• _AIM OF THE TASK_: Each line of the entries below that includes "form" belongs in your answer.

** Opening TASK MATERIAL block **

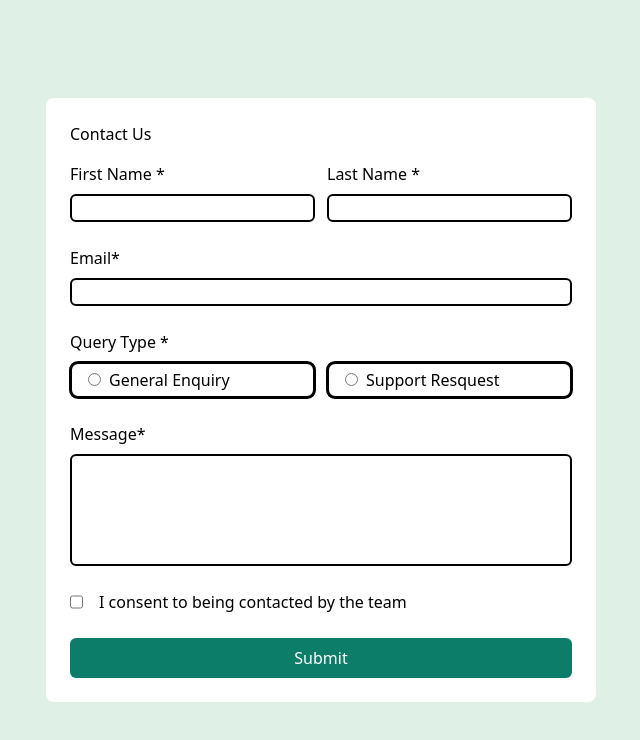
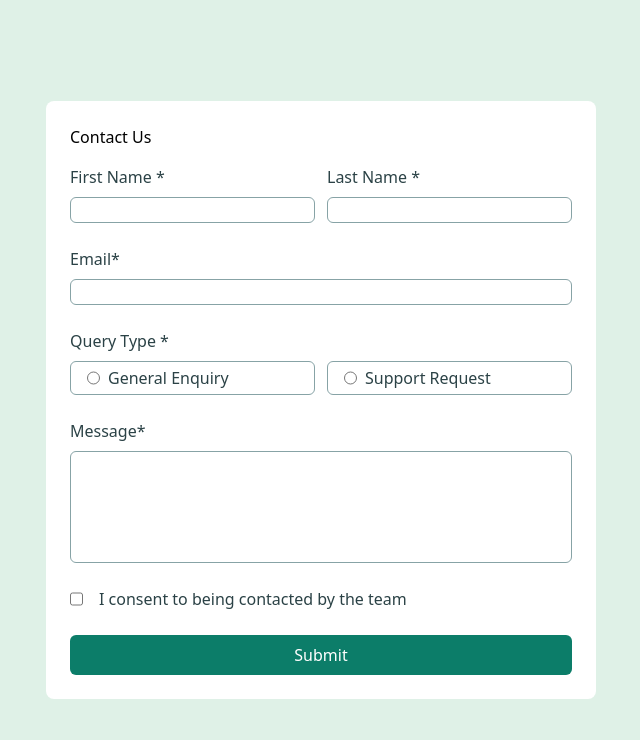
Before and after one commit to code-looney/contact-form, a React (Vite) app: page / in a window 1280 px wide. Shown: the top 740 px of the page, without its empty margins (319-959 px from the left). Built offline with nearby package versions, Linux system fonts and the light colour scheme.

Commit message:
html interface finished

```diff
--- a/data.json
+++ b/data.json
@@ -1,10 +1,12 @@
 [
     {
         "name": "general enquiry",
-        "id": 1
+        "id": 0,
+        "color": "lightGreen"
     },
     {
         "name": "support resquest",
-        "id": 2
+        "id": 1,
+        "color": "lightGreen"
     }
 ]
--- a/src/App.jsx
+++ b/src/App.jsx
@@ -1,10 +1,13 @@
 import React, {useEffect, useState} from "react"
 
 export default function App() {
-const [focusAactiveQuery, setFocusAactiveQuery] = useState("");
+const [generalActive, setGeneralActive] = useState("");
+const [supportActive, setSupportActive] = useState("");
+const [borderColorGeneral, setBorderColorGeneral] = useState("mdGray");
+const [borderColorSupport, setBorderColorSupport] = useState("mdGray");
 const [enquiry, setEnquiry] = useState(null);
 
-const colors = ["bg-lightGreen"];
+const colors = ["bg-lightGreen", "border-mdGreen", "border-mdGray"];
 
 
 useEffect(() => {
@@ -15,18 +18,29 @@ useEffect(() => {
   })
 }, [])
 
+function handleActiveGeneralClick() {
+  if (generalActive === "") {
+    setGeneralActive("lightGreen");
+    setSupportActive("");
+    setBorderColorGeneral("mdGreen")
+    setBorderColorSupport("mdGray")
+  } return;
+}
 
-function handleFocusActiveClick() {
-  if (focusAactiveQuery === "") {
-    setFocusAactiveQuery("lightGreen");
-  } else {
-    setFocusAactiveQuery("");
-  }
+
+function handleActiveSupportClick () {
+  if (supportActive === "") {
+    setSupportActive("lightGreen");
+    setGeneralActive("");
+    setBorderColorSupport("mdGreen")
+    setBorderColorGeneral("mdGray")
+  } return;
 }
+
 
   return (
     <section className="bg-lightGreen h-screen w-full grid place-content-center">
-      <form className="h-auto w-auto md:w-[550px] bg-white p-6 flex flex-col gap-4  rounded-lg">
+      <form className="h-auto w-auto md:w-[550px] bg-white p-6 flex flex-col gap-4 rounded-lg">
         <h1>Contact Us</h1>
 
         {/*form */}
@@ -35,64 +49,76 @@ function handleFocusActiveClick() {
           {/*first name section */}
           <div className="flex flex-col md:flex-row w-full justify-center gap-3">
             <div className="flex flex-col w-full gap-2">
-              <label htmlFor="first-name">First Name <span>*</span></label>
-              <input id="first-name" className="border-2 border-black rounded-md" type="text" />
+              <label className="text-darkGray" htmlFor="first-name">First Name <span>*</span></label>
+              <input id="first-name" className=" border-mdGray border focus:border-mdGreen focus:outline-none focus:bg-focuslightGreen rounded-md cursor-pointer" type="text" />
             </div>
 
             {/*last name section */}
             <div className="flex flex-col w-full gap-2">
-              <label htmlFor="last-name">Last Name <span>*</span></label>
-              <input className="border-2 rounded-md gap-3 border-black" type="text" />
+              <label className="text-darkGray" htmlFor="last-name">Last Name <span>*</span></label>
+              <input className="border-mdGray border focus:border-mdGreen focus:outline-none focus:bg-focuslightGreen rounded-md cursor-pointer" type="text" />
             </div>
           </div>
 
           {/*email */}
           <div className="flex flex-col w-full gap-2">
-              <label htmlFor="email">Email<span>*</span></label>
-              <input className="border-2 w-full rounded-md border-black" type="email" />
+              <label className="text-darkGray" htmlFor="email">Email<span>*</span></label>
+              <input className="border-mdGray border focus:border-mdGreen focus:outline-none focus:bg-focuslightGreen rounded-md cursor-pointer" type="email" />
           </div>
+
+
           {/*query section */}
           <div className="flex flex-col w-full gap-2">
-              <label htmlFor="query-type">Query Type <span>* </span></label>
               <div className="flex w-full gap-3 flex-col md:flex-row">
-                {/* <div className={`flex cursor-pointer border-2 border-black bg-${focusAactiveQuery} rounded-md w-full`}>
-                  <label className="cursor-pointer gap-2 flex flex-row-reverse rounded-md px-4 py-1 outline justify-end w-full" htmlFor="general-enquiry">General Enquiry
-                  <button onClick={handleFocusActiveClick}><input className="cursor-pointer border-2 bg-black border-black" type="radio" id="general-enquiry" name="query" /></button>
-                  </label>
-                </div>
-                <div className={`flex cursor-pointer border-2 border-black bg-${focusAactiveQuery} rounded-md w-full`}>
-                  <label className="cursor-pointer gap-2 flex outline px-4 py-1 rounded-md  flex-row-reverse justify-end w-full" htmlFor="support-request">Support Request
-                  <button onClick={handleFocusActiveClick}><input className="cursor-pointer border-2 bg-black border-black" type="radio" id="support-request" name="query" /></button>
-                  </label>
-                </div> */}
 
-                {enquiry && enquiry.map(item => {
+              <div className="flex flex-col w-full gap-2">
+              <label className="text-darkGray" htmlFor="query-type">Query Type <span>* </span></label>
+
+              <div className={`flex w-full gap-3 flex-col md:flex-row`}>
+                    <label onClick={handleActiveGeneralClick}
+                    className={`cursor-pointer text-darkGray bg-${generalActive} gap-2 flex flex-row-reverse rounded-md px-4 py-1 justify-end w-full capitalize border border-${borderColorGeneral} cursor-pointer`}
+                    htmlFor="general-enquiry">
+                      General Enquiry
+                      <input className={`cursor-pointer accent-mdGreen`} type="radio" id="general-enquiry" name="query" />
+                    </label>
+                    <label onClick={handleActiveSupportClick}
+                    className={`cursor-pointer text-darkGray bg-${supportActive} gap-2 flex flex-row-reverse rounded-md px-4 py-1 justify-end w-full capitalize border border-${borderColorSupport} cursor-pointer`}
+                    htmlFor="support-request">
+                      Support Request
+                      <input className={`cursor-pointer accent-mdGreen `} type="radio" id="support-request" name="query" />
+                    </label>
+              </div>
+          </div>
+
+                {/* {enquiry && enquiry.map((item, index) => {
                  return (
-                  <div className={`flex cursor-pointer border-2 border-black bg-${focusAactiveQuery} rounded-md w-full`}>
-                    <label className="cursor-pointer gap-2 flex flex-row-reverse rounded-md px-4 py-1 outline justify-end w-full capitalize" htmlFor="general-enquiry">{item.name}
-                      <button onClick={handleFocusActiveClick}><input className="cursor-pointer border-2 bg-black border-black" type="radio" id="general-enquiry" name="query" /></button>
+                  <div key={item.id} className={`flex cursor-pointer border-2 border-black rounded-md w-full`}>
+
+                    <label className={`cursor-pointer gap-2 flex flex-row-reverse rounded-md px-4 py-1 justify-end w-full capitalize`} htmlFor={item.id}>
+                      {item.name}
+                      <input className={`cursor-pointer border-2 bg-black border-black`} type="radio" id={item.id} name="query" />
                     </label>
                   </div>
                  )
-                })}
+                })} */} {/* denk over een juiste algo om de quiry dynamisch te implementeren */}
               </div>
           </div>
 
           {/*message section */}
           <div className="flex flex-col w-full gap-2">
-              <label htmlFor="message">Message<span>*</span></label>
-              <textarea className="border-2 w-full rounded-md resize-none border-black h-28 flex" type="text"></textarea>
+              <label className="text-darkGray" htmlFor="message">Message<span>*</span></label>
+              <textarea className="border border-mdGray w-full rounded-md resize-none focus:border-mdGreen focus:outline-none focus:bg-focuslightGreen cursor-pointer h-28 flex" type="text"></textarea>
           </div>
 
           {/* checkbox section */}
           <div className="flex flex-row-reverse gap-4 justify-end w-full">
-            <label htmlFor="agreement">I consent to being contacted by the team</label>
-            <input type="checkbox" />
+            <label className="text-darkGray"  htmlFor="agreement">I consent to being contacted by the team</label>
+            <input className="border-mdGray" type="checkbox" />
           </div>
 
           {/* submit section */}
           <div className="w-full">
-            <button className="bg-mdGreen round w-full py-2 rounded-md text-white">Submit</button>
+            <button className="bg-mdGreen hover:bg-darkGreen round w-full py-2 rounded-md text-white">Submit</button>
           </div>
 
         </div>
--- a/tailwind.config.js
+++ b/tailwind.config.js
@@ -8,7 +8,11 @@ export default {
     extend: {
       colors: {
         lightGreen: "hsl(148, 38%, 91%)",
-        mdGreen: "hsl(169, 82%, 27%)"
+        focuslightGreen: "hsl(148, 38%, 99%)",
+        mdGreen: "hsl(169, 82%, 27%)",
+        darkGreen: "hsl(169, 82%, 20%)",
+        mdGray: "hsl(186, 15%, 59%)",
+        darkGray: " hsl(187, 24%, 22%)"
       }
     },
   },
```
Also changed, not shown: src/App.css (deleted).
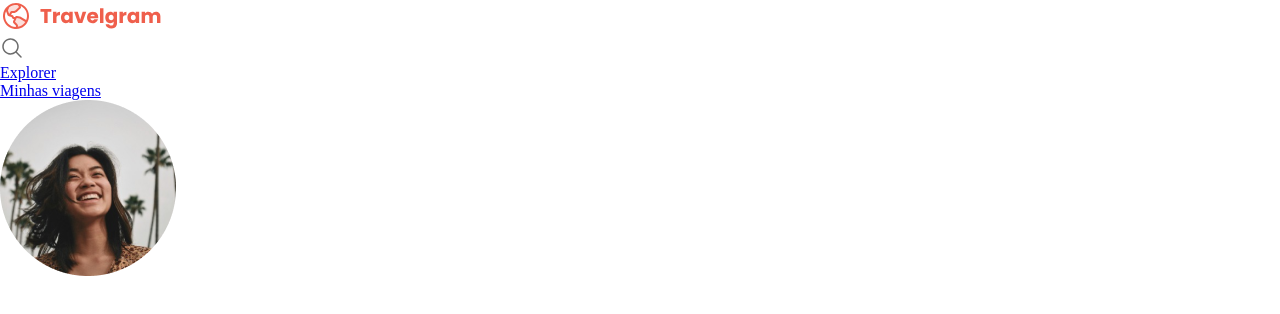
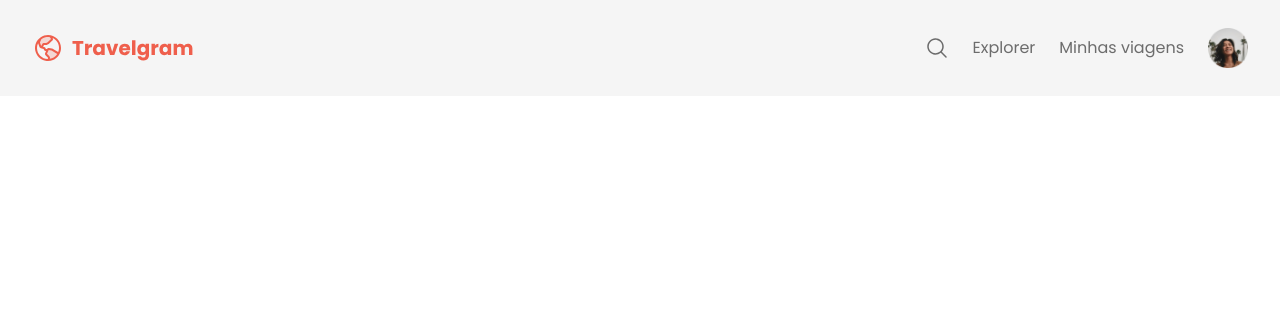
Before and after one commit to KwagFN/Projeto-02, a plain HTML site: page index.html in a window 1280 px wide. Drawn offline with Linux system fonts and the light colour scheme.

Commit message:
feito navegação

```diff
--- a/index.html
+++ b/index.html
@@ -12,7 +12,8 @@
   <link href="https://fonts.googleapis.com/css2?family=Poppins:wght@100;400;700&display=swap" rel="stylesheet">
 </head>
 <body>
-  <nav>
+  <div class="bg-surface-color">
+    <nav class="container">
       <a href="#" id="logo">
         <img src="assets/Logo.svg" alt="Logomark">
       </a>
@@ -32,6 +33,7 @@
         </li>
       </ul>
     </nav>
+  </div>
   <header>
   </header>
 </body>
--- a/styles/global.css
+++ b/styles/global.css
@@ -13,7 +13,7 @@
   --text-color-primary: #313131;
   --text-color-secondary: #6C6C6C;
 
-  --font-family: "Poppins" sans-serif;
+  --font-family: 'Poppins', sans-serif;
   --text-lg: bold 32px/125% var(--font-family);
   --text: 16px/150% var(--font-family);
   --text-md: 14px/175% var(--font-family);
@@ -25,3 +25,23 @@ body {
   color: var(--text-color-secondary);
   background-color: var(--background-color);
 }
+
+a {
+  text-decoration: none;
+  color: inherit;
+}
+
+a:hover {
+  color: var(--brand-color);
+  text-decoration: underline;
+}
+
+.container {
+  padding-inline: 32px;
+  max-width: 1280px;
+  margin-inline: auto;
+}
+
+.bg-surface-color {
+  background-color: var(--surface-color);
+}
--- a/styles/index.css
+++ b/styles/index.css
@@ -1 +1,2 @@
 @import url(global.css);
+@import url(nav.css);
--- /dev/null
+++ b/styles/nav.css
@@ -0,0 +1,22 @@
+nav {
+  display: flex;
+  justify-content: space-between;
+  align-items: center;
+
+  line-height: 0;
+  padding-block: 20px;
+}
+
+nav ul {
+  list-style: none;
+  display: flex;
+  align-items: center;
+  gap: 24px;
+
+  padding-block: 8px;
+}
+
+nav ul li:last-child img {
+  width: 40px;
+  height: 40px;
+}
```
Lines whose indentation alone changed are shown as unchanged.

** Closing TASK MATERIAL block **

• _EXPECTED ANSWER_:
Before and after one commit to code-looney/contact-form, a React (Vite) app: page / in a window 1280 px wide. Shown: the top 740 px of the page, without its empty margins (319-959 px from the left). Built offline with nearby package versions, Linux system fonts and the light colour scheme.
-      <form className="h-auto w-auto md:w-[550px] bg-white p-6 flex flex-col gap-4  rounded-lg">
+      <form className="h-auto w-auto md:w-[550px] bg-white p-6 flex flex-col gap-4 rounded-lg">
         {/*form */}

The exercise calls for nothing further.